Infanticide/genocide: this was a warrior/avenger culture and to leave even one behind was a liability. We see that sometimes where Doeg the Edomite comes and tells on David and gets all those priests killed or one person from the household remains and comes back and revenge is the house. So if one child remained in the family line, he would come back and avenge them. Also as a matter of worship, other cultures with showy overtures to their gods led Israel astray into the demeaning pagan rituals. We see that repeatedly throughout the Old Testament when they were around other nations, Israel did what they did, adopting those gods.
No intermarriage: because it would be a snare and lead the people to go after other gods and serve them. Solomon is the best example with his thousand wives that turned his heart from God. Also the Israelites returning to foreign wives in Ezra after the Babylonian captivity. Even though it wasn't a perfect solution, what do they do? They divorced their wives and put them out so that they wouldn't fall back into this system of idol worship (Ezra 10).
So all of these rules are meant to keep Israel under the protection of God, the only true God, the Lord. That's how I see it. In terms of God being a God of justice and righteousness, that is still there. The Old Testament is full of so many accounts where the Israelites go astray and then cry out to the Lord and he saves them. That's a repeated occurrence. The forgiveness of God is the exact exhibition of his mercy.
There is also His provision under the law for the poor-- not gleaning the corners of the field (Leviticus 19:9-10, 23:22) and the year of Jubilee when debts were released and land restored (Leviticus 25).
As I see it, the New Testament just adds a new "angle" to the Law and the Prophets. It doesn't really change anything, it fulfills it.

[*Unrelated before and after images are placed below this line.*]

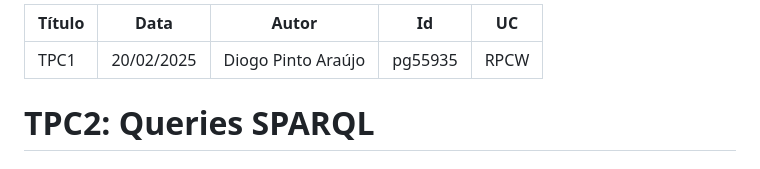
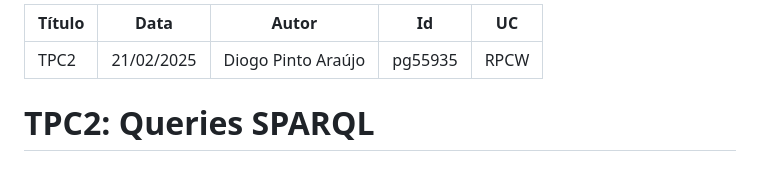
Before and after one commit to diogoaraujo017/RPCW2025, a Markdown page: TPC2/README.md, the part around the change. Rendered like a GitHub page.

```diff
--- a/TPC2/README.md
+++ b/TPC2/README.md
@@ -1,6 +1,6 @@
 ---
-Título: TPC1
-Data: 20/02/2025
+Título: TPC2
+Data: 21/02/2025
 Autor: Diogo Pinto Araújo
 Id: pg55935
 UC: RPCW
```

Jesus got angry, most notably throwing the money-changers out of the temple but pretty much any time the Pharisees tried to burden the people with their own rules or displayed their hypocrisy. Jesus's message was one of repentance that is turning back from sin and back to the Lord. The law which had become an instrument of oppression was given back its original intent of mercy and justice. The greatest commandment is the same as what we find in the Old Testament because Jesus quotes Deuteronomy 6:5: Love the Lord your God with all your heart, soul, strength and mind. Then love your neighbor as yourself (or do unto others as you would have them do unto you) is the second half of the Ten Commandments (also Leviticus 19:18). That's what those things are about. If anything, the New Testament just expands the concept of neighbor, not just fellow Israelites but all mankind.
The belief in life after this one (resurrection) is key to the Christian faith if you're looking from a justice perspective. Because obviously there are many instances of injustice in this world. Cases of poverty or illness or anything that might happen isn't necessarily a "judgment". It's just how Solomon says, time and chance happen to us all. But that itself is not always judgment on the person. The judgment on the person is always going to be based on what they did in their own lives, the decisions that they made. If you look at Revelation 20:12-13, when they're raised again, the dead will be judged according to their works whether good or evil.
But as I said, this isn't pie in the sky, do nothing faith. If you can do something to help right now, you should. Don't withhold good from someone who deserves it when it is in your power to do it (proverbs 3:27).
The law was always meant to look at how you're treating your neighbor. And I think that's what God is concerned about: how we treat other people and love for Him (which is made manifest in how we treat people, i.e., love one another).
I haven't had a chance to scroll through the latest pages but hoping that answers the questions so far.